'I had dreamed of Antarctica a thousand times before ever I trod upon its frozen shore. But none of my imagining had prepared me for that exhilarating feeling of walking up the gangway onto the Aurora Australis at the wharf in Hobart. When I stepped onto the metal deck of the large orange ship, I was grinning like an idiot. This was it. I was really, really going to Antarctica.'
That's the first paragraph of the book on travelling to Antarctica that I completed on my recent Arts Fellowship. It was originally going to be a feature article, comparing our voyage with Douglas Mawson's, but like Michelangelo working on the Sistine Chapel ceiling, the original concept just grew and grew and there was always something more to add. Always another great story to put in. Always a new spectacle to describe. In the end I had completed an 85 000 word non-fiction book before we had returned to Hobart.
I went to Antarctica with what I thought was a slightly too ambitious program of things to do (Australian Antarctic Magazine 13: 34, 2007) – but in fact I found inspiration coming as thick and as fast as a blizzard, and I rolled up my sleeves and wrote like a demon. Whenever I was away from my keyboard I was talking to expeditioners and scientists or going out in the field and visiting places that were quite beyond whatever dreams I had had.
As a result I completed the slightly too ambitious program and more, which included writing a feature article for the media, producing a school's resource on biodiscovery and biosecurity in Antarctica, and running writing workshops with expeditioners as well as undertaking one-on-one sessions with many of them, editing their work to improve it for publication.
I can't recall a period when I've been so inspired to work at such a pace – but in a sense travelling to Antarctica has been in my head for many years. So when it came to writing about it I found that it was bursting to come out and just needed that catalytic inspiration of experiencing the frozen continent first hand (albeit within thick gloves).
Also, in a sense, I have travelled to Antarctica many times through the books of previous expeditioners and explorers. I hope to add to that tradition through my own book, which also seeks to capture many of the stories of the people I met, the voices of the people who do the hard work to make things a success, but who don't get mentioned in most official histories.
And I had so many experiences of my own to write about, whether seeing my first iceberg, climbing mountains up on the Antarctic plateau, flying in a helicopter over the Vestfold Hills, photographing penguins, seeing a spectacular aurora australis (the atmospheric one, not the ship), smelling elephant seals, exploring the different stations, or discovering the mysteries of 'crap and wrap' field toilets.
I feel extraordinarily privileged, not just to have really, really travelled to Antarctica, but to have met the people who make Australia's presence in Antarctica a reality. In my opinion, the heroic age of Antarctica isn't over – they are all heroes in their own way, through their enduring spirit of dedication, discovery, adventure, comradeship and love of both acronyms and the great white continent.

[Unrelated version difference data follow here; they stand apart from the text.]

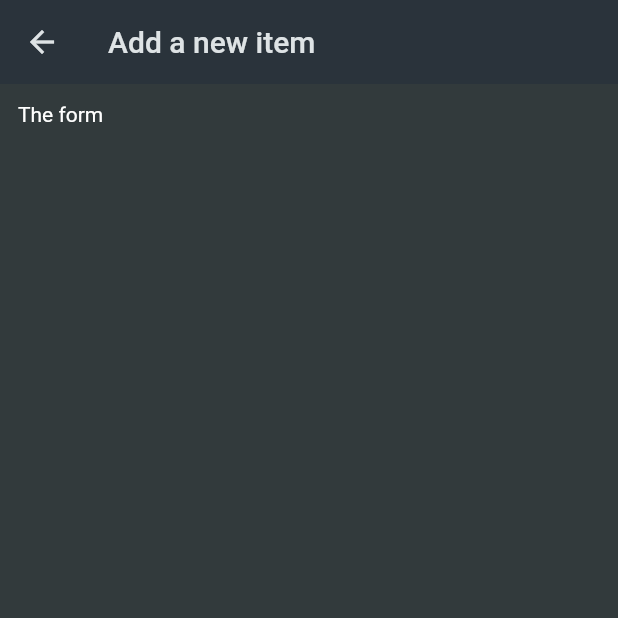
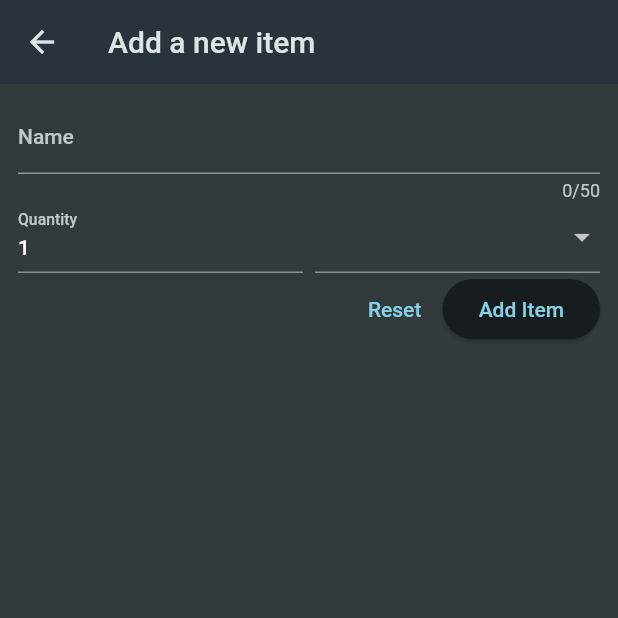
Before and after one commit to hyzic23/shoppinglist, a Flutter app: the NewItem screen opened directly, on a phone screen of 412 x 824 dp, the top half of it. Run offline on Flutter 3.47's test engine with Material 2 defaults, Android fonts, the phone set to English and light mode, and no system bars.

Commit message:
Added Reset and Add Button to New Item Screen

```diff
--- a/lib/widgets/new_item.dart
+++ b/lib/widgets/new_item.dart
@@ -1,4 +1,5 @@
 import 'package:flutter/material.dart';
+import 'package:shopping_list/data/categories.dart';
 
 class NewItem extends StatefulWidget {
   const NewItem({super.key});
@@ -12,11 +13,70 @@ class _NewItemState extends State<NewItem> {
   Widget build(BuildContext context) {
     return Scaffold(
       appBar: AppBar(
-        title: Text('Add a new item'),
+        title: const Text('Add a new item'),
       ),
       body: Padding(
-        padding: EdgeInsets.all(12),
-        child: Text('The form'),
+        padding: const EdgeInsets.all(12),
+        child: Form(
+            child: Column(
+          children: [
+            TextFormField(
+              maxLength: 50,
+              decoration: const InputDecoration(
+                label: Text('Name'),
+              ),
+              validator: (value) {
+                return 'Demo...';
+              },
+            ),
+            Row(
+              crossAxisAlignment: CrossAxisAlignment.end,
+              children: [
+                Expanded(
+                  child: TextFormField(
+                    decoration: const InputDecoration(
+                      label: Text('Quantity'),
+                    ),
+                    initialValue: '1',
+                  ),
+                ),
+                const SizedBox(width: 8),
+                Expanded(
+                  child: DropdownButtonFormField(items: [
+                    for (final category in categories.entries)
+                      DropdownMenuItem(
+                          value: category.value,
+                          child: Row(
+                            children: [
+                              Container(
+                                width: 16,
+                                height: 16,
+                                color: category.value.color,
+                              ),
+                              const SizedBox(width: 6),
+                              Text(category.value.title),
+                            ],
+                          ))
+                  ], onChanged: (value) {}),
+                ),
+              ],
+            ),
+            const SizedBox(width: 12),
+            Row(
+              mainAxisAlignment: MainAxisAlignment.end,
+              children: [
+                TextButton(
+                  onPressed: () {},
+                  child: const Text('Reset'),
+                ),
+                ElevatedButton(
+                  onPressed: () {},
+                  child: const Text('Add Item'),
+                )
+              ],
+            ),
+          ],
+        )),
       ),
     );
   }
```
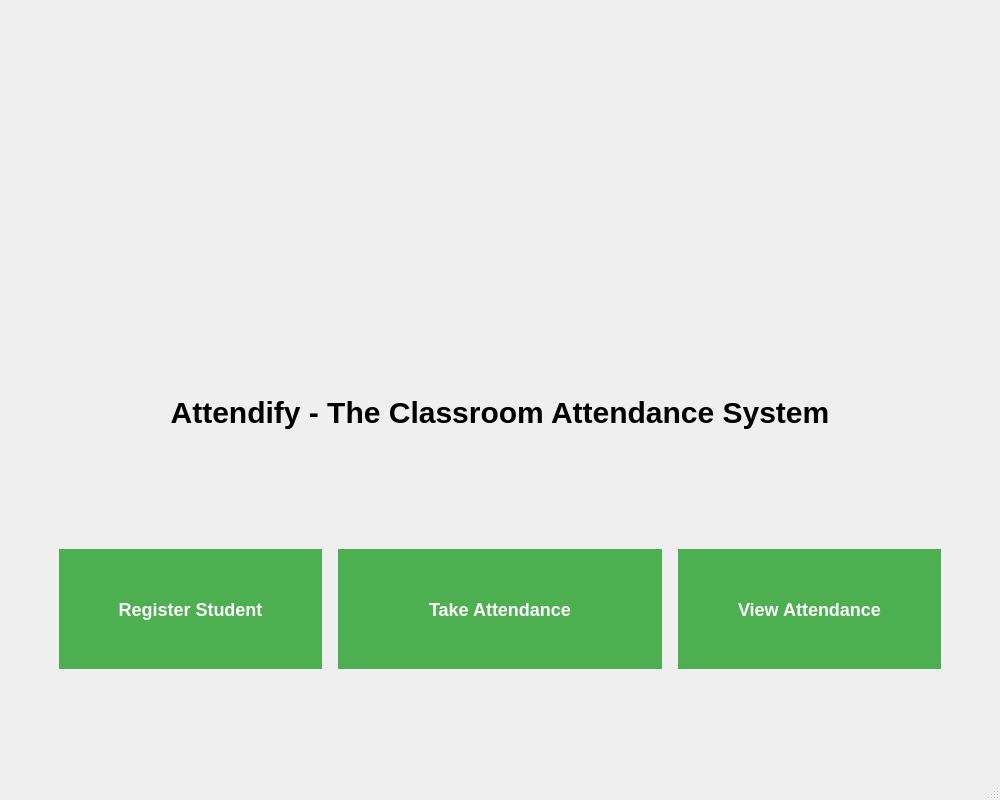
Old version of the form app/ui/home.ui in the repository mudit-codes/attendify.
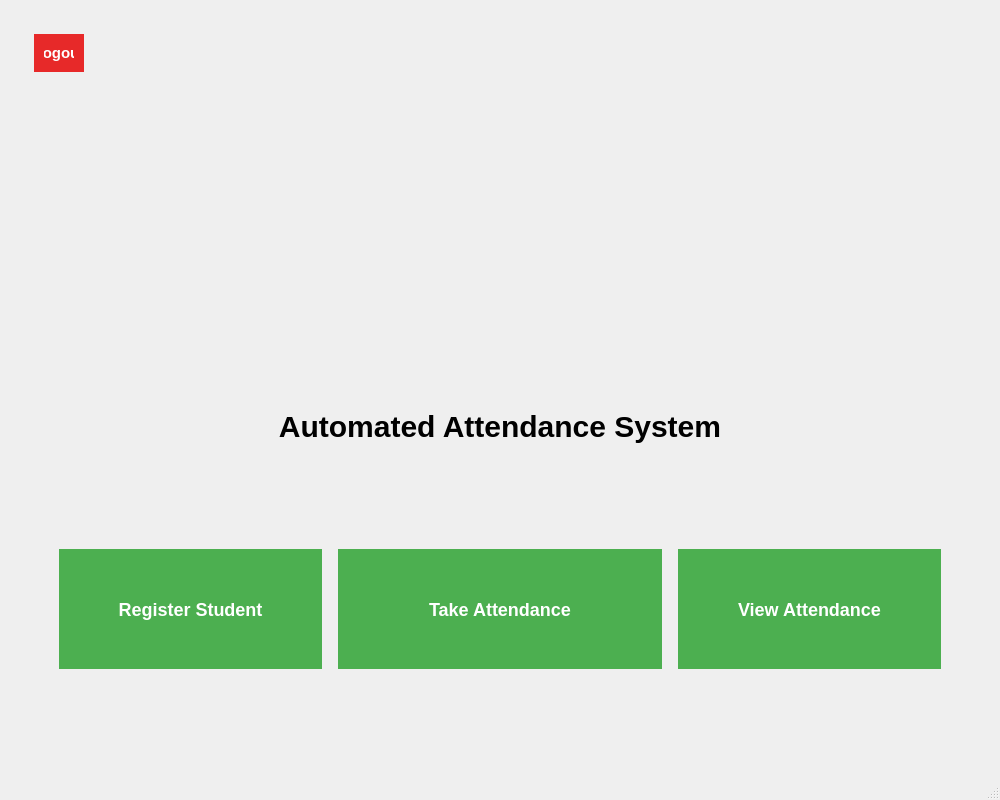
New version of the form. Icons and pictures are not drawn.

Commit message: Logo updated and Logout button added. 🔐

The edit to the form file:
```diff
--- a/app/ui/home.ui
+++ b/app/ui/home.ui
@@ -15,6 +15,35 @@
         </property>
         <widget class="QWidget" name="centralwidget">
             <layout class="QVBoxLayout" name="verticalLayoutMain">
+                <!-- Logout Button -->
+                <item>
+                    <widget class="QPushButton" name="logoutBtn">
+                        <property name="text">
+                            <string>Logout</string>
+                        </property>
+                        <property name="styleSheet">
+                            <string>
+                                QPushButton {
+                                background-color: #E72929;
+                                color: white;
+                                border: none;
+                                right: 0;
+                                padding: 10px 10px;
+                                text-align: center;
+                                text-decoration: none;
+                                max-width: 30px;
+                                font-size: 15px;
+                                margin: 25px;
+                                font-weight: bold;
+                                font-family: Arial, sans-serif;
+                                }
+                                QPushButton:hover {
+                                background-color: #FF0000;
+                                }
+                            </string>
+                        </property>
+                    </widget>
+                </item>
                 <!-- logo element -->
                 <item>
                     <widget class="QLabel" name="imageLabel" alignment="Qt::AlignHCenter">
@@ -27,7 +56,7 @@
                         <property name="styleSheet">
                             <string>
                                 QLabel {
-                                margin-top: 100px;
+                                margin-top: 20px;
                                 }
                             </string>
                         </property>
@@ -37,7 +66,7 @@
                 <item>
                     <widget class="QLabel" name="label" alignment="Qt::AlignCenter">
                         <property name="text">
-                            <string>Attendify - The Classroom Attendance System</string>
+                            <string>Automated Attendance System</string>
                         </property>
                         <property name="alignment">
                             <set>Qt::AlignCenter</set>
@@ -45,7 +74,7 @@
                         <property name="styleSheet">
                             <string>
                                 QLabel {
-                                margin-top: 40px;
+                                margin-top: 20px;
                                 font-size: 30px;
                                 font-weight: bold;
                                 font-family: Arial, sans-serif;
```
Left out of the diff: 2 changed lines with no effect on the pictures. The commit also changes 8 other files.
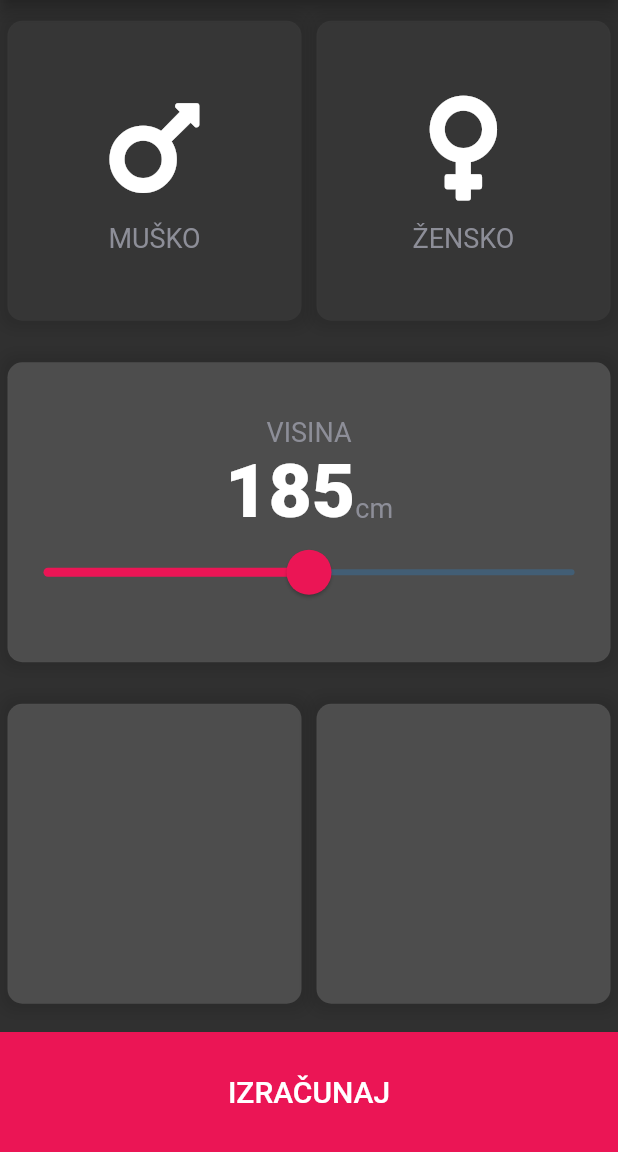
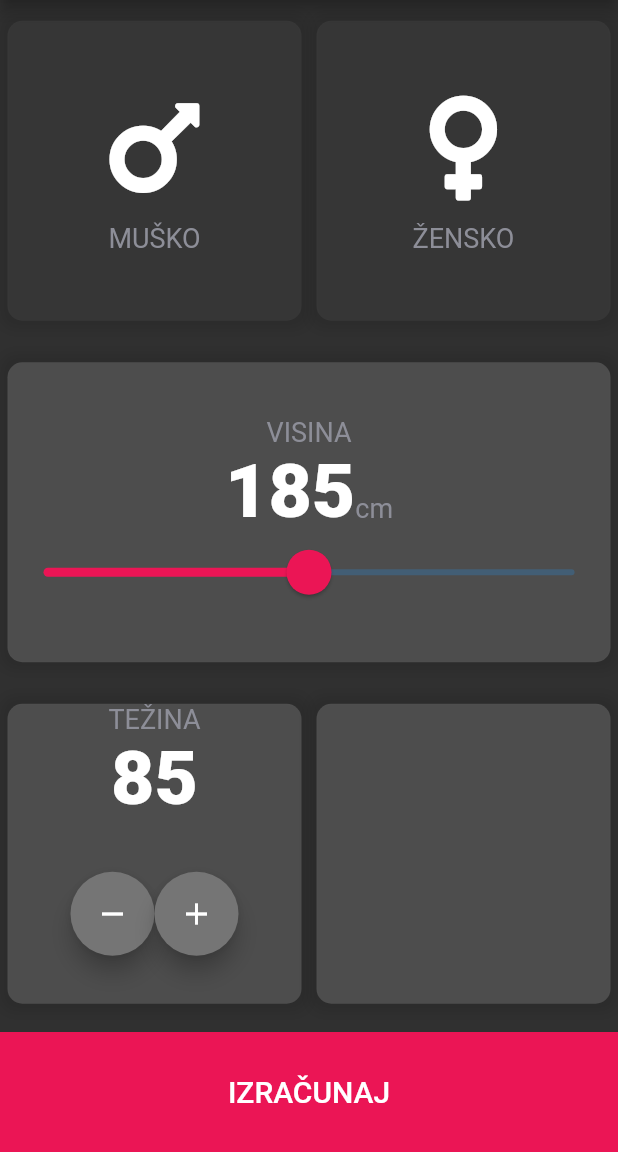
Before and after one commit to azemavdic/bmi_calculator_flutter, a Flutter app: the screen it shows after launch, on a phone screen of 412 x 824 dp, the part 84-1236 px from its top. Run offline on Flutter 3.47's test engine with Material 2 defaults, Android fonts, the phone set to English and light mode, and no system bars; our stand-ins replace font_awesome_flutter.

Commit message:
weight part done

```diff
--- a/lib/card_child_content.dart
+++ b/lib/card_child_content.dart
@@ -16,13 +16,16 @@ class CardChildContent extends StatelessWidget {
     return Column(
       mainAxisAlignment: MainAxisAlignment.center,
       children: [
+        //Ikona muška ili ženska
         FaIcon(
           iconType,
           size: 80,
         ),
+        //Razmak između ikone i teksta
         SizedBox(
           height: 10,
         ),
+        //Tekst 'muško'/'žensko'
         Text(
           gender,
           style: kLabelTextStyle,
--- a/lib/constants.dart
+++ b/lib/constants.dart
@@ -2,6 +2,7 @@ import 'package:flutter/material.dart';
 
 const double kBottomContainerHeight = 80.0;
 const Color kBottomContainerColor = Color(0xFFEB1555);
+const Color kOverlayColor = Color(0x29EB1555);
 const Color kActiveBoxColor = Color.fromRGBO(100, 100, 100, 0.6);
 const Color kInactiveBoxColor = Color.fromRGBO(100, 100, 100, 0.2);
 
--- a/lib/input_page.dart
+++ b/lib/input_page.dart
@@ -14,6 +14,19 @@ enum Gender { male, female }
 class _InputPageState extends State<InputPage> {
   Gender selectedGender;
   int _heightValue = 185;
+  int _weightValue = 85;
+
+  void addWeight() {
+    setState(() {
+      _weightValue++;
+    });
+  }
+
+  void removeWeight() {
+    setState(() {
+      _weightValue--;
+    });
+  }
 
   @override
   Widget build(BuildContext context) {
@@ -90,6 +103,9 @@ class _InputPageState extends State<InputPage> {
                       ),
                       SliderTheme(
                         data: SliderTheme.of(context).copyWith(
+                          activeTrackColor: kBottomContainerColor,
+                          thumbColor: kBottomContainerColor,
+                          overlayColor: kOverlayColor,
                           thumbShape:
                               RoundSliderThumbShape(enabledThumbRadius: 15),
                         ),
@@ -97,7 +113,6 @@ class _InputPageState extends State<InputPage> {
                           value: _heightValue.toDouble(),
                           max: maxHeight.toDouble(),
                           min: minHeight.toDouble(),
-                          activeColor: kBottomContainerColor,
                           onChanged: (double value) {
                             setState(() {
                               _heightValue = value.round();
@@ -113,8 +128,39 @@ class _InputPageState extends State<InputPage> {
           ),
           Expanded(
             child: Row(
-              children: [
-                ReusableCard(colour: kActiveBoxColor),
+              children: <Widget>[
+                ReusableCard(
+                  colour: kActiveBoxColor,
+                  cardChild: Column(
+                    mainAxisAlignment: MainAxisAlignment.center,
+                    children: <Widget>[
+                      Text(
+                        'TEŽINA',
+                        style: kLabelTextStyle,
+                      ),
+                      Text(
+                        _weightValue.toString(),
+                        style: kNumberTextStyle,
+                      ),
+                      Expanded(
+                        child: Row(
+                          mainAxisAlignment: MainAxisAlignment.center,
+                          crossAxisAlignment: CrossAxisAlignment.center,
+                          children: <Widget>[
+                            AddRemoveBtn(
+                              icon: Icons.remove,
+                              onPress: removeWeight,
+                            ),
+                            AddRemoveBtn(
+                              icon: Icons.add,
+                              onPress: addWeight,
+                            ),
+                          ],
+                        ),
+                      ),
+                    ],
+                  ),
+                ),
                 ReusableCard(colour: kActiveBoxColor),
               ],
             ),
@@ -136,3 +182,21 @@ class _InputPageState extends State<InputPage> {
     );
   }
 }
+
+class AddRemoveBtn extends StatelessWidget {
+  AddRemoveBtn({this.onPress, this.icon});
+  final Function onPress;
+  final IconData icon;
+
+  @override
+  Widget build(BuildContext context) {
+    return FloatingActionButton(
+      onPressed: onPress,
+      backgroundColor: Colors.grey.shade600,
+      child: Icon(
+        icon,
+        color: Colors.white,
+      ),
+    );
+  }
+}
```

Goodness knows what I might have managed to knock off if we'd been stuck in the ice and I had a few weeks more! Well there is this novel about Captain Scott that I'm thinking about…
Australian Antarctic Arts Fellow 2008